**TASK OBJECTIVE:** With the exception of the pictures, write out the data below precisely.

**DATA EXTRACT:**

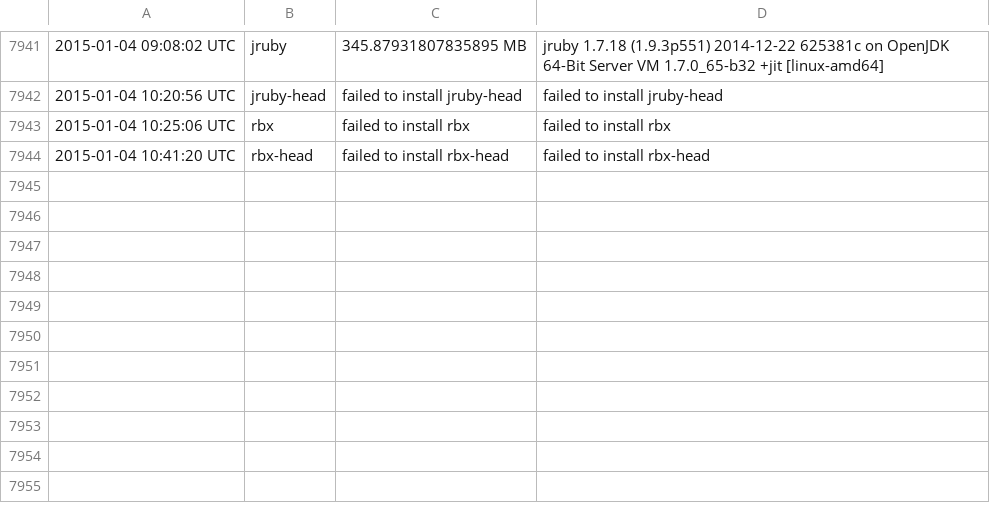
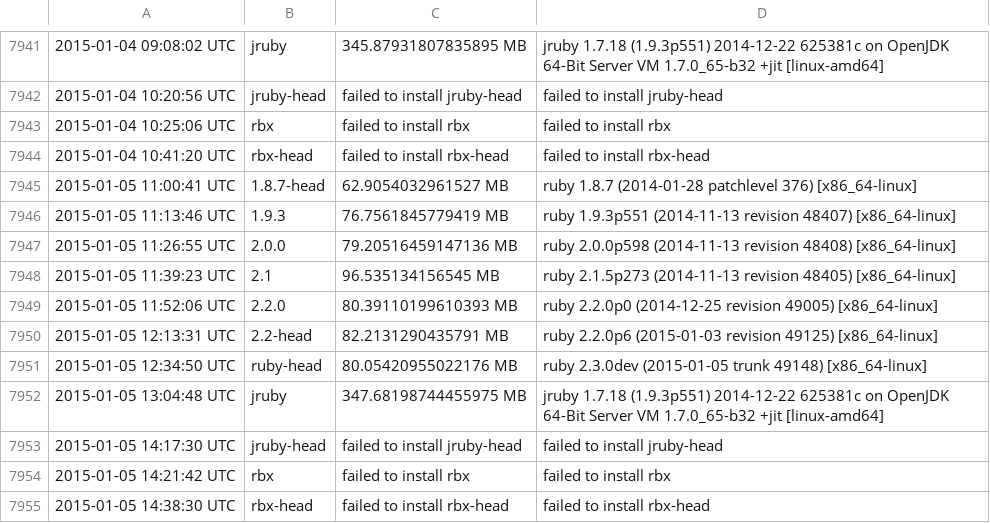
Before and after one commit to brianhempel/isrubyfastyet, a TSV file: results/rails_memory_usage_results.tsv, drawn as a sheet; only a part is shown, gaps mark what is left out.

```diff
--- a/results/rails_memory_usage_results.tsv
+++ b/results/rails_memory_usage_results.tsv
@@ -7944 +7944,12 @@
 2015-01-04 10:41:20 UTC	rbx-head	failed to install rbx-head	failed to install rbx-head
+2015-01-05 11:00:41 UTC	1.8.7-head	62.9054032961527 MB	ruby 1.8.7 (2014-01-28 patchlevel 376) [x86_64-linux]
+2015-01-05 11:13:46 UTC	1.9.3	76.7561845779419 MB	ruby 1.9.3p551 (2014-11-13 revision 48407) [x86_64-linux]
+2015-01-05 11:26:55 UTC	2.0.0	79.20516459147136 MB	ruby 2.0.0p598 (2014-11-13 revision 48408) [x86_64-linux]
+2015-01-05 11:39:23 UTC	2.1	96.535134156545 MB	ruby 2.1.5p273 (2014-11-13 revision 48405) [x86_64-linux]
+2015-01-05 11:52:06 UTC	2.2.0	80.39110199610393 MB	ruby 2.2.0p0 (2014-12-25 revision 49005) [x86_64-linux]
+2015-01-05 12:13:31 UTC	2.2-head	82.2131290435791 MB	ruby 2.2.0p6 (2015-01-03 revision 49125) [x86_64-linux]
+2015-01-05 12:34:50 UTC	ruby-head	80.05420955022176 MB	ruby 2.3.0dev (2015-01-05 trunk 49148) [x86_64-linux]
+2015-01-05 13:04:48 UTC	jruby	347.68198744455975 MB	jruby 1.7.18 (1.9.3p551) 2014-12-22 625381c on OpenJDK 64-Bit Server VM 1.7.0_65-b32 +jit [linux-amd64]
+2015-01-05 14:17:30 UTC	jruby-head	failed to install jruby-head	failed to install jruby-head
+2015-01-05 14:21:42 UTC	rbx	failed to install rbx	failed to install rbx
+2015-01-05 14:38:30 UTC	rbx-head	failed to install rbx-head	failed to install rbx-head
```
Also changed, not shown: results/rails_requests_per_second_results.tsv, results/rails_requests_per_second_steady_state_results.tsv, 1 other file.
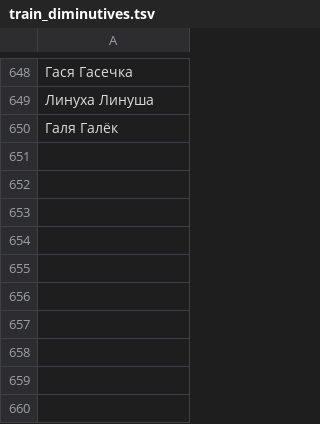
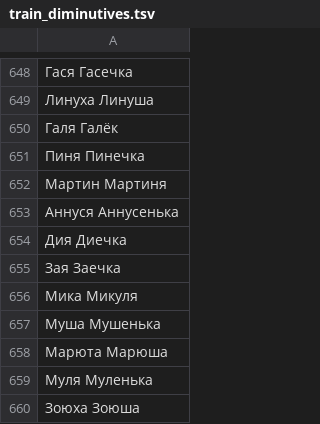
Before and after one commit to roddar92/linguistics_problems, a TSV file: src/ngrams/resources/diminutive/train_diminutives.tsv, drawn as a sheet; only a part is shown, gaps mark what is left out; the diff names each change by its address in the sheet, - before the commit and + after, or states it on an @@ line.

Commit message:
Diminutive -- Minor changes

```diff
--- a/src/ngrams/resources/diminutive/train_diminutives.tsv
+++ b/src/ngrams/resources/diminutive/train_diminutives.tsv
+row 651: Пиня Пинечка
+row 652: Мартин Мартиня
+row 653: Аннуся Аннусенька
+row 654: Дия Диечка
+row 655: Зая Заечка
+row 656: Мика Микуля
+row 657: Муша Мушенька
+row 658: Марюта Марюша
+row 659: Муля Муленька
+row 660: Зоюха Зоюша
```
Also changed, not shown: src/ngrams/resources/diminutive/test_diminutives.tsv, 1 other file.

**RESPONSE AREA:**
Before and after one commit to brianhempel/isrubyfastyet, a TSV file: results/rails_memory_usage_results.tsv, drawn as a sheet; only a part is shown, gaps mark what is left out.

```diff
--- a/results/rails_memory_usage_results.tsv
+++ b/results/rails_memory_usage_results.tsv
@@ -7944 +7944,12 @@
 2015-01-04 10:41:20 UTC	rbx-head	failed to install rbx-head	failed to install rbx-head
+2015-01-05 11:00:41 UTC	1.8.7-head	62.9054032961527 MB	ruby 1.8.7 (2014-01-28 patchlevel 376) [x86_64-linux]
+2015-01-05 11:13:46 UTC	1.9.3	76.7561845779419 MB	ruby 1.9.3p551 (2014-11-13 revision 48407) [x86_64-linux]
+2015-01-05 11:26:55 UTC	2.0.0	79.20516459147136 MB	ruby 2.0.0p598 (2014-11-13 revision 48408) [x86_64-linux]
+2015-01-05 11:39:23 UTC	2.1	96.535134156545 MB	ruby 2.1.5p273 (2014-11-13 revision 48405) [x86_64-linux]
+2015-01-05 11:52:06 UTC	2.2.0	80.39110199610393 MB	ruby 2.2.0p0 (2014-12-25 revision 49005) [x86_64-linux]
+2015-01-05 12:13:31 UTC	2.2-head	82.2131290435791 MB	ruby 2.2.0p6 (2015-01-03 revision 49125) [x86_64-linux]
+2015-01-05 12:34:50 UTC	ruby-head	80.05420955022176 MB	ruby 2.3.0dev (2015-01-05 trunk 49148) [x86_64-linux]
+2015-01-05 13:04:48 UTC	jruby	347.68198744455975 MB	jruby 1.7.18 (1.9.3p551) 2014-12-22 625381c on OpenJDK 64-Bit Server VM 1.7.0_65-b32 +jit [linux-amd64]
+2015-01-05 14:17:30 UTC	jruby-head	failed to install jruby-head	failed to install jruby-head
+2015-01-05 14:21:42 UTC	rbx	failed to install rbx	failed to install rbx
+2015-01-05 14:38:30 UTC	rbx-head	failed to install rbx-head	failed to install rbx-head
```
Also changed, not shown: results/rails_requests_per_second_results.tsv, results/rails_requests_per_second_steady_state_results.tsv, 1 other file.
Before and after one commit to roddar92/linguistics_problems, a TSV file: src/ngrams/resources/diminutive/train_diminutives.tsv, drawn as a sheet; only a part is shown, gaps mark what is left out; the diff names each change by its address in the sheet, - before the commit and + after, or states it on an @@ line.

Commit message:
Diminutive -- Minor changes

```diff
--- a/src/ngrams/resources/diminutive/train_diminutives.tsv
+++ b/src/ngrams/resources/diminutive/train_diminutives.tsv
+row 651: Пиня Пинечка
+row 652: Мартин Мартиня
+row 653: Аннуся Аннусенька
+row 654: Дия Диечка
+row 655: Зая Заечка
+row 656: Мика Микуля
+row 657: Муша Мушенька
+row 658: Марюта Марюша
+row 659: Муля Муленька
+row 660: Зоюха Зоюша
```
Also changed, not shown: src/ngrams/resources/diminutive/test_diminutives.tsv, 1 other file.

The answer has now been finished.